/---
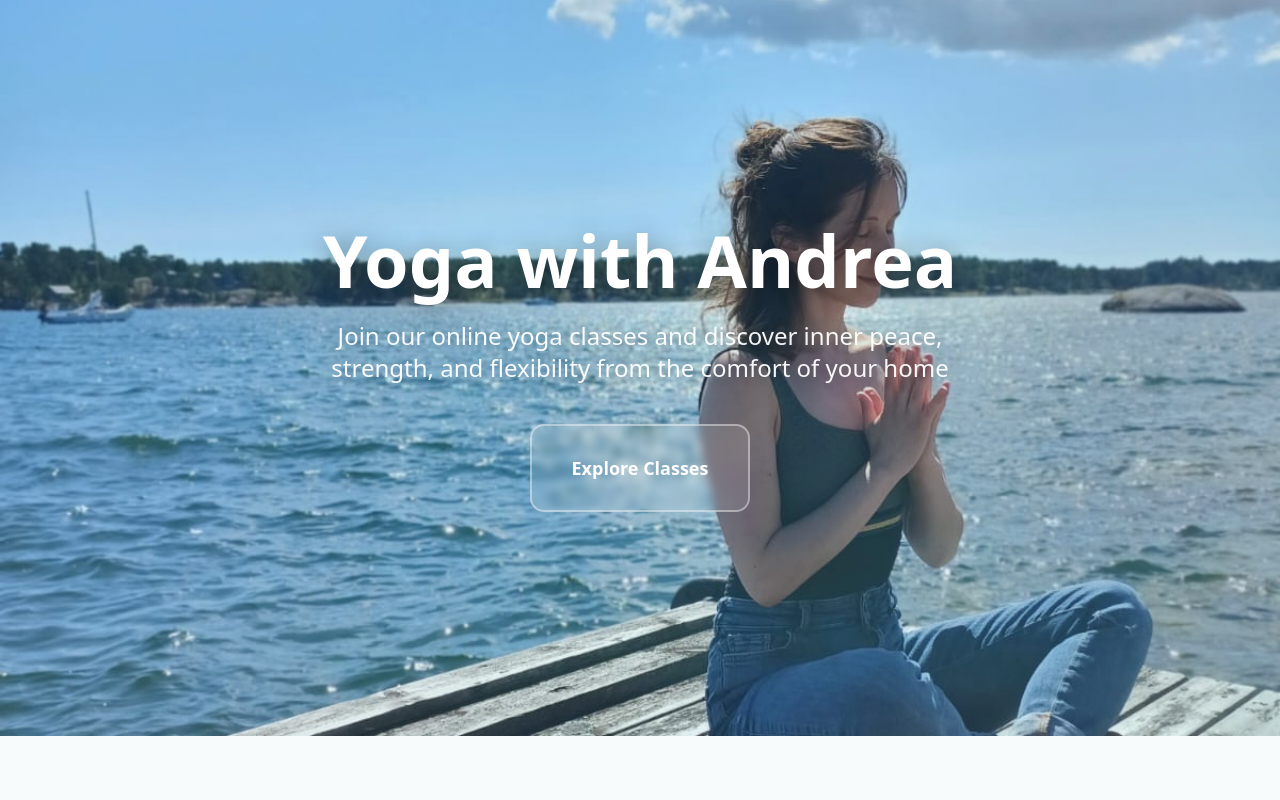
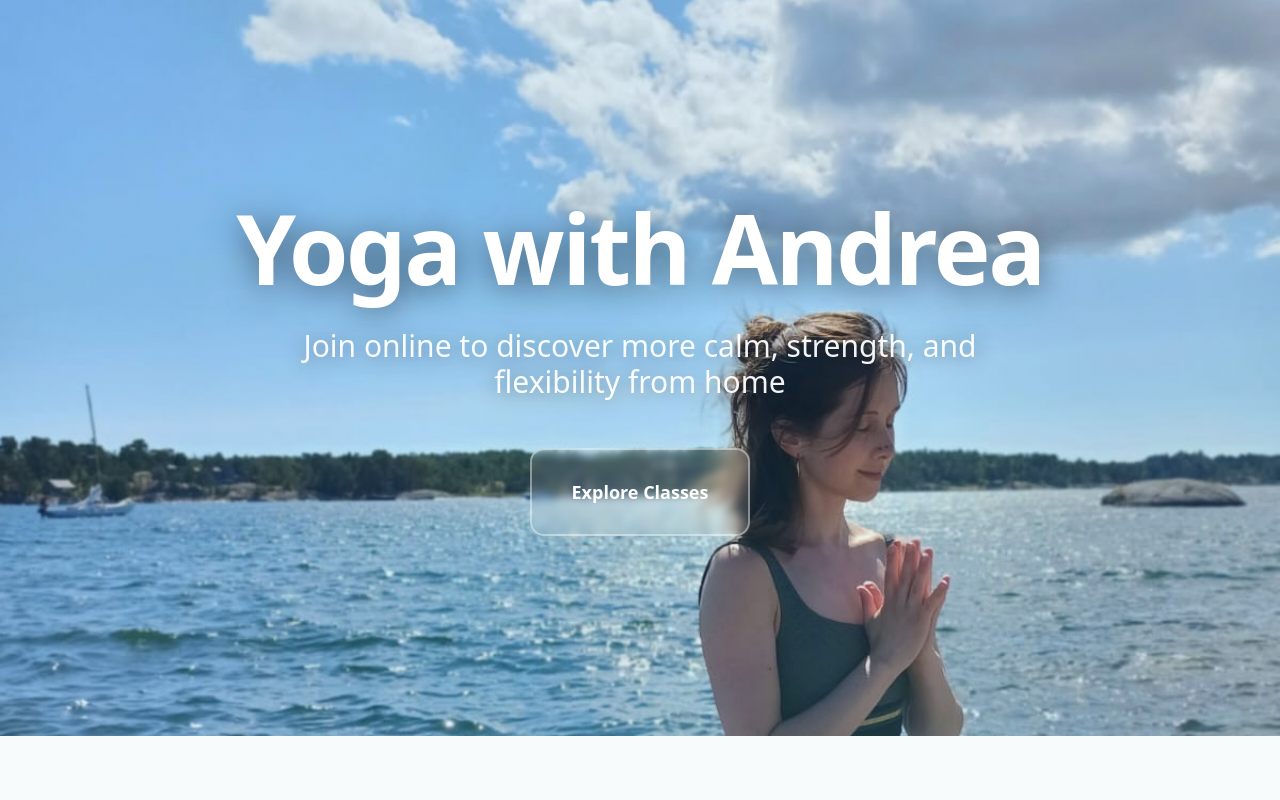
Before and after one commit to Lovable-projects-yoga/project-nexus-vibe2, a React (Vite) app: page / in a window 1280 px wide. Shown: the top 800 px of the page. Built offline with nearby package versions, Linux system fonts and the light colour scheme; the HTML template or start-up script is replaced by a standard one.

Commit message:
Update hero section text and image

```diff
--- a/src/components/Hero.tsx
+++ b/src/components/Hero.tsx
@@ -9,18 +9,18 @@ const Hero = () => {
   return (
     <section className="relative min-h-[92vh] flex items-center justify-center overflow-hidden">
       <div
-        className="absolute inset-0 bg-cover bg-center z-0"
+        className="absolute inset-0 bg-cover bg-[center_30%] z-0"
         style={{ backgroundImage: `url(${heroImage})` }}
       >
-        <div className="absolute inset-0 bg-gradient-to-br from-primary/20 via-accent/15 to-secondary/20" />
+        <div className="absolute inset-0 bg-gradient-to-br from-primary/15 via-accent/10 to-secondary/15" />
       </div>
 
       <div className="relative z-10 max-w-4xl mx-auto px-6 text-center animate-fade-in">
-        <h1 className="text-5xl md:text-7xl font-bold mb-6 text-white drop-shadow-[0_4px_12px_rgba(0,0,0,0.4)] leading-tight">
+        <h1 className="text-6xl md:text-8xl font-bold mb-8 text-white drop-shadow-[0_4px_16px_rgba(0,0,0,0.5)] leading-tight tracking-tight">
           Yoga with Andrea
         </h1>
-        <p className="text-xl md:text-2xl mb-10 text-white/95 max-w-2xl mx-auto drop-shadow-[0_2px_8px_rgba(0,0,0,0.3)] leading-relaxed">
-          Join our online yoga classes and discover inner peace, strength, and flexibility from the comfort of your home
+        <p className="text-2xl md:text-3xl mb-12 text-white/95 max-w-3xl mx-auto drop-shadow-[0_2px_10px_rgba(0,0,0,0.4)] leading-relaxed font-light">
+          Join online to discover more calm, strength, and flexibility from home
         </p>
         <Button
           variant="hero"
```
\---
Restate the data word for word and exclude every picture.

Before and after one commit to Lovable-projects-yoga/project-nexus-vibe2, a React (Vite) app: page / in a window 1280 px wide. Shown: the top 800 px of the page. Built offline with nearby package versions, Linux system fonts and the light colour scheme; the HTML template or start-up script is replaced by a standard one.

Commit message:
Update hero section text and image

```diff
--- a/src/components/Hero.tsx
+++ b/src/components/Hero.tsx
@@ -9,18 +9,18 @@ const Hero = () => {
   return (
     <section className="relative min-h-[92vh] flex items-center justify-center overflow-hidden">
       <div
-        className="absolute inset-0 bg-cover bg-center z-0"
+        className="absolute inset-0 bg-cover bg-[center_30%] z-0"
         style={{ backgroundImage: `url(${heroImage})` }}
       >
-        <div className="absolute inset-0 bg-gradient-to-br from-primary/20 via-accent/15 to-secondary/20" />
+        <div className="absolute inset-0 bg-gradient-to-br from-primary/15 via-accent/10 to-secondary/15" />
       </div>
 
       <div className="relative z-10 max-w-4xl mx-auto px-6 text-center animate-fade-in">
-        <h1 className="text-5xl md:text-7xl font-bold mb-6 text-white drop-shadow-[0_4px_12px_rgba(0,0,0,0.4)] leading-tight">
+        <h1 className="text-6xl md:text-8xl font-bold mb-8 text-white drop-shadow-[0_4px_16px_rgba(0,0,0,0.5)] leading-tight tracking-tight">
           Yoga with Andrea
         </h1>
-        <p className="text-xl md:text-2xl mb-10 text-white/95 max-w-2xl mx-auto drop-shadow-[0_2px_8px_rgba(0,0,0,0.3)] leading-relaxed">
-          Join our online yoga classes and discover inner peace, strength, and flexibility from the comfort of your home
+        <p className="text-2xl md:text-3xl mb-12 text-white/95 max-w-3xl mx-auto drop-shadow-[0_2px_10px_rgba(0,0,0,0.4)] leading-relaxed font-light">
+          Join online to discover more calm, strength, and flexibility from home
         </p>
         <Button
           variant="hero"
```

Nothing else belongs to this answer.